Figure 1. Aquatic Spinosaurus to scale with contemporary Early Cretaceous giant fish. Click to enlarge. Spinosaurus may have been so large because its prey was so large. As the only aquatic dinosaur, Spinosaurus may have developed a sail to help regulate body temperature while staying submerged except to lay eggs. It may have never needed to stand bipedally, like its theropod sisters.

As the only aquatic dinosaur (until Hesperornis, ducks and penguins came along), Spinosaurus was unlike its closest sisters in several regards. It was larger. It had shorter hind limbs. And it had that famous sail back. If we put Spinosaurus into it proper environment, shallow waters, then the reason for the sail, the great size and the short hind limbs becomes readily apparent.

Sail for thermoregulation
Most dinosaurs did not live in water. Those that do (like aquatic birds) are covered with insulating feathers that keep them warm. Spinosaurus likely did not have feathers, or enough feathers to keep it warm, but it did have that sail. Exposed above the surface to the warmer air, the sail could have helped Spinosaurus maintain a higher body temperature in cooler waters. Overheating was unlikely surrounded by water. Other theropods with longer dorsal spines, like Acrocanthosaurus, show no aquatic adaptations.

Short legs for walking underwater
The hind limbs on Spinosaurus are so short relative to the body that it is difficult to see how it could have walked bipedally like other theropod dinosaurs. Those heavily clawed arms appear to be ill-suited to support the great weight of its forequarters. In an aquatic environment, however, that great weight essentially disappears. Spinosaurus could have walked along the muddy/sandy bottom. It is not known if the hind feet were webbed, but they look like they were best articulated when they were spread (Fig. 2).

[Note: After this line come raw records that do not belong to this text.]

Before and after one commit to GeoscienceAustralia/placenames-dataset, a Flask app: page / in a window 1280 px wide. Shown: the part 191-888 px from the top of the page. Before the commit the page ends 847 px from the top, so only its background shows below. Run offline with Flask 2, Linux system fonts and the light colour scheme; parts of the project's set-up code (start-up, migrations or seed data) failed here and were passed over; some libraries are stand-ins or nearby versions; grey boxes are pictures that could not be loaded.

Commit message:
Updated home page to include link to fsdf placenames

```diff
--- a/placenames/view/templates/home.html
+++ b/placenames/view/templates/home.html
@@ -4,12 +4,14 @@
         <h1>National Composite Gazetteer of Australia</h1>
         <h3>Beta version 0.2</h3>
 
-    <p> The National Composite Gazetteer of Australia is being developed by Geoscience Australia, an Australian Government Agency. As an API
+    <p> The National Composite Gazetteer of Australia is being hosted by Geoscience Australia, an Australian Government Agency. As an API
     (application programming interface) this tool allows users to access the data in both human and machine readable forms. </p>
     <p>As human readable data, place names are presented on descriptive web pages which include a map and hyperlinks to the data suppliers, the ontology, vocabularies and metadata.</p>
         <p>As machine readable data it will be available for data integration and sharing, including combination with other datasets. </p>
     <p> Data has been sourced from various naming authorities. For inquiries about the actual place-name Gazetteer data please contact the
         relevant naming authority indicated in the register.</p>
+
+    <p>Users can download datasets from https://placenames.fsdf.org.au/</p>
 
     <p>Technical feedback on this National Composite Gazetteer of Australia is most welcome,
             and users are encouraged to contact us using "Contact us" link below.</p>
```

Figure 2. The foot of Spinosaurus with PILs and possible webbing. The joints of the foot on the right appear to be better aligned.

Figure 2. The foot of Spinosaurus in ventral view with PILs and possible webbing. The joints of the foot on the right appear to be better aligned.That’s the vestige of digit 5 below metatarsal 4.

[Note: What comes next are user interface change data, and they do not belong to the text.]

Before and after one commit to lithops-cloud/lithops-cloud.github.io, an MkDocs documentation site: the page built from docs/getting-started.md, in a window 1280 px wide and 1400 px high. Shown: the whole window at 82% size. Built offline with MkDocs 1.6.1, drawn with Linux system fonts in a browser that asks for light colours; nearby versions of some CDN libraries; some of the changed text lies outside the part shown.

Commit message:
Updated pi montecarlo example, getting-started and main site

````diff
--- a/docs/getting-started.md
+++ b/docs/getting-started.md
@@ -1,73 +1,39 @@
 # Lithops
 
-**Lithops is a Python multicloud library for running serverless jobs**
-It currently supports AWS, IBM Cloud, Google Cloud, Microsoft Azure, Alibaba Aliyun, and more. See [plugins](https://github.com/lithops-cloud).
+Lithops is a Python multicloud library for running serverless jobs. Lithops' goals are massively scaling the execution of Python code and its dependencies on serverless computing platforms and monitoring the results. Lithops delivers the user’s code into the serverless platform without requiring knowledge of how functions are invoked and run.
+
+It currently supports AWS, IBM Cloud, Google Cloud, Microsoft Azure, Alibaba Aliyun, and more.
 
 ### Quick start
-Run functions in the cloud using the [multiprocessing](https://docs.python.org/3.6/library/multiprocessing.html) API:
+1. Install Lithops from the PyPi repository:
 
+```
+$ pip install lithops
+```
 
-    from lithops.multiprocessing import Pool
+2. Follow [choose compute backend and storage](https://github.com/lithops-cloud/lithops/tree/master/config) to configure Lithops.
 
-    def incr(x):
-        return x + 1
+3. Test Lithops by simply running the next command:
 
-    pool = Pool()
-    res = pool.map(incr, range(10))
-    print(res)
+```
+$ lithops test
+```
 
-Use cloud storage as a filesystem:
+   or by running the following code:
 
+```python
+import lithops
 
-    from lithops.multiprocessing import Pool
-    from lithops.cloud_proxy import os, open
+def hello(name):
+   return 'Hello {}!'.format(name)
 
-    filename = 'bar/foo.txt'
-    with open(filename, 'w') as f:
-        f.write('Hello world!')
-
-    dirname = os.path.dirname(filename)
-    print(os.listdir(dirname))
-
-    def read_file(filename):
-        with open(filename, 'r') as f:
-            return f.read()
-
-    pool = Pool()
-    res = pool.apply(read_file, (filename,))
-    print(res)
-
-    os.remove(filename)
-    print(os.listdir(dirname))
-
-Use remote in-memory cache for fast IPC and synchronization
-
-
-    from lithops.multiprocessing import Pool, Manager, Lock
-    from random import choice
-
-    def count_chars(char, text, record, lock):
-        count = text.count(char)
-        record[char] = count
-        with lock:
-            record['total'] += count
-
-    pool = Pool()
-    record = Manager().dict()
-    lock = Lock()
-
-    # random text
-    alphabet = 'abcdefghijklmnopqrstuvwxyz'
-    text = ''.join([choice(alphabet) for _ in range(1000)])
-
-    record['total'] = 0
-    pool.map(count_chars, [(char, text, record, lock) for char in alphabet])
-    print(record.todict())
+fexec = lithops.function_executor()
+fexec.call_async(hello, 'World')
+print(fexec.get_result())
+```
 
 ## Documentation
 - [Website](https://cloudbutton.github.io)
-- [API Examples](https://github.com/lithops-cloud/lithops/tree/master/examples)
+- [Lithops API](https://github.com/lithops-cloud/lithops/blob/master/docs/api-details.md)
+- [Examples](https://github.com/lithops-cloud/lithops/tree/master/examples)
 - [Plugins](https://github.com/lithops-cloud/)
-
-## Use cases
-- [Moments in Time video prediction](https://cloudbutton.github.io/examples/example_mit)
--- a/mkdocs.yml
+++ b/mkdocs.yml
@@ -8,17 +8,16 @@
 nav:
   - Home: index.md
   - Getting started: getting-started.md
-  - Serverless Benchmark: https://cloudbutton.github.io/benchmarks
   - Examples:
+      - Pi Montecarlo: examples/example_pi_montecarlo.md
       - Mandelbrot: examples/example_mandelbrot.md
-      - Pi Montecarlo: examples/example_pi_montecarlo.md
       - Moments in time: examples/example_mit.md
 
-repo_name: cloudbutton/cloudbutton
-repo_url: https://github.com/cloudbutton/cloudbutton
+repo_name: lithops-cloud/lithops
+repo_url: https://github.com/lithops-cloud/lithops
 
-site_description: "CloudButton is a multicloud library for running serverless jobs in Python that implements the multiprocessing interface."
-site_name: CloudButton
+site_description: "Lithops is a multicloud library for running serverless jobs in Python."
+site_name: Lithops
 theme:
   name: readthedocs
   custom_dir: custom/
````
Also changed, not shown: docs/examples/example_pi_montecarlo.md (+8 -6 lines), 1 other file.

Spinosaurus likely preferred water of a certain depth. Deep enough to cover everything but the sail (floating enough to keep weight off its feet), yet just deep enough to touch the bottom with its clawed feet. After all, Spinosaurus did not have flippers or fins. That’s not to say it didn’t swim in deeper waters, or visit shallower waters. After all, it had to lay eggs on land, but it is likely to have been awkward when not supported by water.

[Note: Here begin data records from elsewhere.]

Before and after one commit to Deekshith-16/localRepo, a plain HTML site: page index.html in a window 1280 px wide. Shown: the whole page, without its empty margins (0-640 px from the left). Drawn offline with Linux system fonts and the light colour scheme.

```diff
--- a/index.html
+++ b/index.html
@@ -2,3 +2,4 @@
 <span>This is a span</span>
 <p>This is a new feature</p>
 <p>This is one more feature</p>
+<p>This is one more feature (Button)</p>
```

Great size
At the same time and in the same waters as Spinosaurus several different types of giant fish co-existed. Many, no doubt, were on Spinosaurus’ menu. Younger spinosaurs would have eaten younger, smaller fish. The snout of Spinosaurus has many small pits. These are thought to have housed pressure sensors to detect prey in murky waters, as in living crocs.

Spinosaurus has been well studied
and there is little else I can add to the data and hypotheses available online here, here and here. The Spinosaurus in Jurassic Park 3 represents the old long-legged, terrestrial version, so best to forget images of Spino attacking T-rex on land. There is great artwork of the new Spinosaurus here, here, here and here.

And I just ran across this beauty.

References
Ibrahim N, Sereno PC, Dal Sasso C, Maganuco S, Fabbri M, Martill DM, Zouhri S, Myhrvold N, Iurino DA 2014. Semiaquatic adaptations in a giant predatory dinosaur. Science. doi:10.1126/science.1258750.